Statements & Writing
Hedda Sterne's deeply introspective and philosophical approach to artmaking is often reflected in her various artist's statements and personal writing. Sterne maintained a lifelong practice of recording her thoughts on loose sheets of memo paper and within her sketchbooks. These unique documents, which she described as "memories, musings, and quotations," reflect Sterne's ongoing internal dialogue regarding her personal philosophies, her work, and process of making art.
The bulk of Hedda Sterne's writing is archived at The Hedda Sterne Foundation and among Sterne's papers at the Smithsonian's Archives of American Art. Visit the Resources page to learn more.
Sometimes I react to immediate visible reality, and sometime I am prompted by ideas, but at all times I have been moved, to paraphrase [Irish poet] Seamus Heaney, by the music of the way things are. (One can find secret significance at the depth of the ordinary.) I believe that simplicity is an invention of man. Nature is never simple. And, the habit of careful study of the visual immediate opens our eyes to the presence of mystery in the seemingly obvious. In art the retinal, intellectual, and spiritual necessarily collaborate, alternating in importance. Art is essentially revelatory. The desire for clarity drives us. It seems to me that my early attraction to surrealism was for this reason perfectly predictable - I tended to look in related places.
The gestation of a work resembles the way a tree grows, from top toward bottom. The sun feeds the leaves that create chlorophyll, making sap flow down to nourish the roots. The nature of the developing image determines the quality of the lines (hesitating, gentle, or decisive, etc.) and the line reciprocates. With time I have learned to lose my identify while drawing and to act simply like a conduit, permitting visions that want to take shape to do so. Again reciprocity. The ritual of drawing in itself brings about the necessary condition for conjuring a work.

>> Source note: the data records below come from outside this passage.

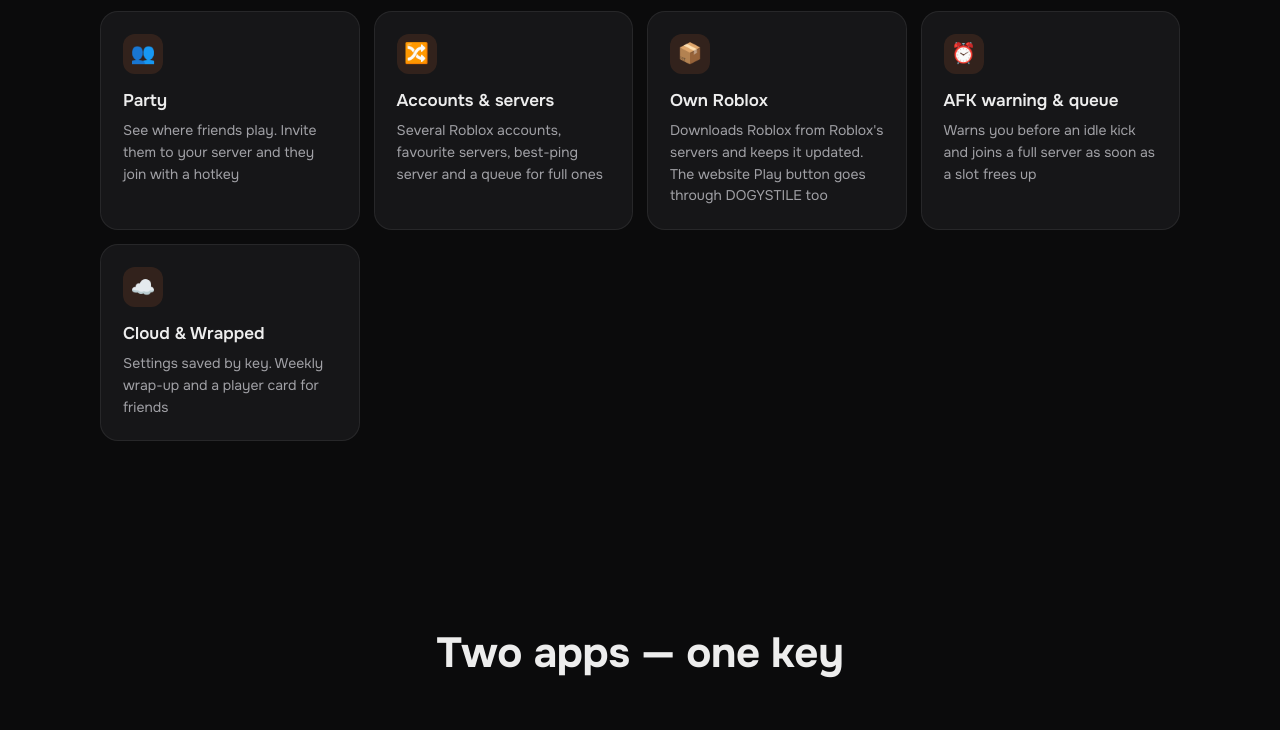
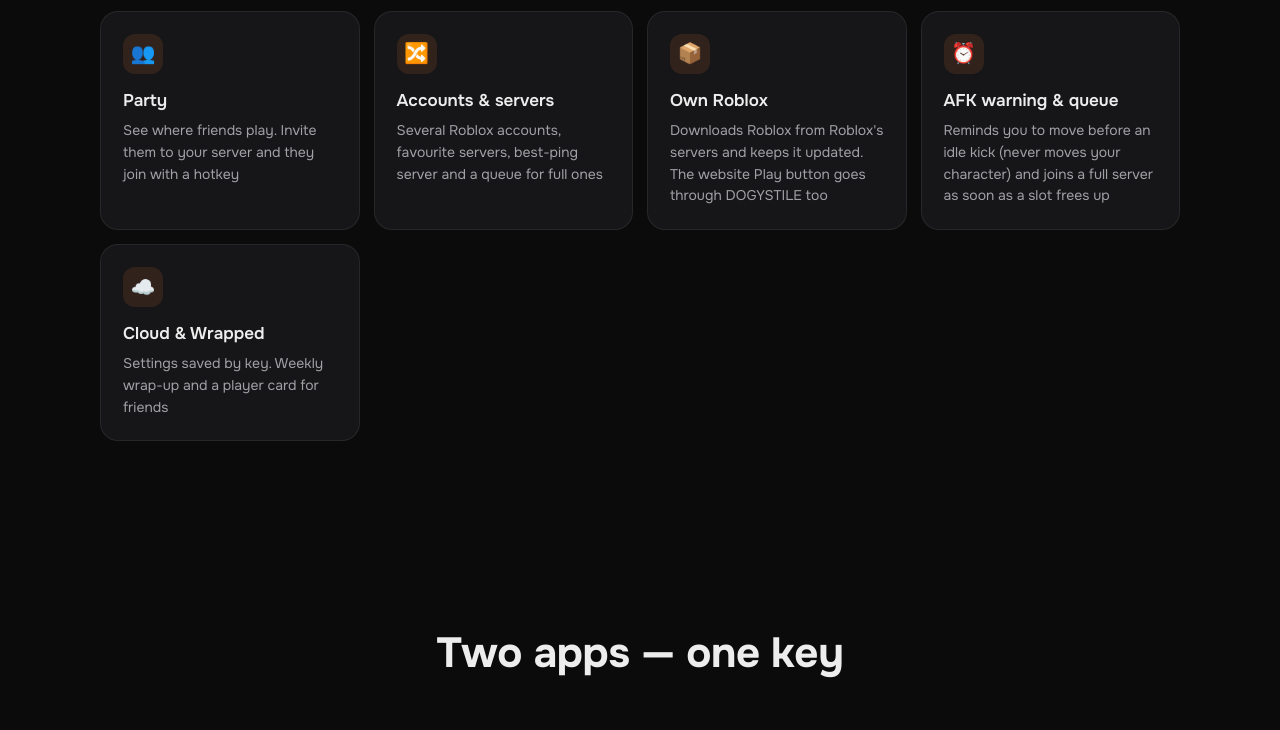
Before and after one commit to DOGYSTUDIODD/dogystile-download, a plain HTML site: page index.html in a window 1280 px wide. Shown: the part 1259-1989 px from the top of the page. Drawn offline with Linux system fonts and the light colour scheme.

Commit message:
Сайт: предупреждение об AFK

```diff
--- a/index.html
+++ b/index.html
@@ -127,7 +127,7 @@ footer .wrap{display:flex;flex-wrap:wrap;gap:14px;justify-content:space-between;
     <div class="f reveal"><div class="ic">👥</div><h3 data-i="f5">Пати</h3><p data-i="f5d">Видно, где играют друзья. Позовите их на свой сервер, и они зайдут по горячей клавише</p></div>
     <div class="f reveal"><div class="ic">🔀</div><h3 data-i="f6">Аккаунты и сервера</h3><p data-i="f6d">Несколько аккаунтов Roblox, избранные сервера, лучший сервер по пингу и очередь на полный</p></div>
     <div class="f reveal"><div class="ic">📦</div><h3 data-i="f7">Свой Roblox</h3><p data-i="f7d">Скачает Roblox сам с серверов Roblox и будет обновлять. Кнопка «Играть» на сайте тоже через DOGYSTILE</p></div>
-    <div class="f reveal"><div class="ic">⏰</div><h3 data-i="f8">Анти-AFK и очередь</h3><p data-i="f8d">Предупредит до кика за бездействие и сам зайдёт на полный сервер, как только освободится место</p></div>
+    <div class="f reveal"><div class="ic">⏰</div><h3 data-i="f8">Предупреждение об AFK и очередь</h3><p data-i="f8d">Напомнит подвигаться до кика за бездействие (персонажа не трогает) и сам зайдёт на полный сервер, как только освободится место</p></div>
     <div class="f reveal"><div class="ic">☁️</div><h3 data-i="f9">Облако и итоги</h3><p data-i="f9d">Настройки сохраняются по ключу. Итоги недели и карточка игрока для друзей</p></div>
   </div>
 </div></section>
@@ -224,7 +224,7 @@ const EN = { n1:'Features', n2:'Pricing', n3:'Get started', n4:'FAQ', k:'Windows
   f5:'Party', f5d:'See where friends play. Invite them to your server and they join with a hotkey',
   f6:'Accounts & servers', f6d:'Several Roblox accounts, favourite servers, best-ping server and a queue for full ones',
   f7:'Own Roblox', f7d:'Downloads Roblox from Roblox\'s servers and keeps it updated. The website Play button goes through DOGYSTILE too',
-  f8:'AFK warning & queue', f8d:'Warns you before an idle kick and joins a full server as soon as a slot frees up',
+  f8:'AFK warning & queue', f8d:'Reminds you to move before an idle kick (never moves your character) and joins a full server as soon as a slot frees up',
   f9:'Cloud & Wrapped', f9d:'Settings saved by key. Weekly wrap-up and a player card for friends',
   th:'Two apps — one key', a1:'Roblox launcher', a2:'Mods, FastFlags, overlay, clips', a3:'Party, accounts, servers', a4:'Russian and English',
   b1:'70+ Windows tweaks for gaming', b2:'Cleanup, privacy, services', b3:'Restore point before changes', b4:'One-click rollback',
```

And through all this pervades my feeling that I am only one small speck (hardly an atom) in the uninterrupted flux of the world around me.
- Hedda Sterne, 2004 Artist's Statement published in Uninterrupted Flux: Hedda Sterne, A Retrospective (2006)
"For a painter, each show means a temporary adjustment to a bewildering situation. In the gallery his works are regarded either as specimens to be fitted into a defined category or as objects desirable (or not) for reasons exterior to the artist's day by day preoccupation.
In the studio, modesty has no place. Covering a canvas is a very complicated and deadly serious game. There are strict rules and one can't possibly cheat. The artist's position might be likened to that of a bull fighter in an arena, only for the artist all moments have the intensity of the bullfighter's one 'moment of truth.' Each brush stroke exposes you to yourself with complete intransigence--you might as well be booed or cheered by a big audience. And again, like some sort of sportsman who eats and sleeps in a way designed to keep him fit, the artist incessantly strives to 'free himself from all that is superfluous to himself' in order to coordinate his capacities and to become a more perceptive and better performing instrument."
- Hedda Sterne, Excerpt from "Documents: From Studio to Gallery," Arts Digest 29, (October 15, 1954): 4.
Painting is for me a problem of simultaneous understanding and explantation. I try to approach my subject uncluttered by esthetic prejudices. I put it on canvas in order to explain it to myself, yet the result should reveal something plus. As I work the things take life and fights back. There comes a moment when I can't continue. Then I stop until next time.
- Hedda Sterne, from the "Artists' Sessions at Studio 35," April 21, 1950
To serve your vision you have to master your technique. You cannot cheat matter. It shows. You must learn and respect its laws. You are required to use patience, courage and honesty, for instance, (as prerequisites in the fight with your means, of course, not as virtues) but by the time you have tackled your problem, having used them has changed you. You have turned a corner and face new territory suggesting new ways of being explored.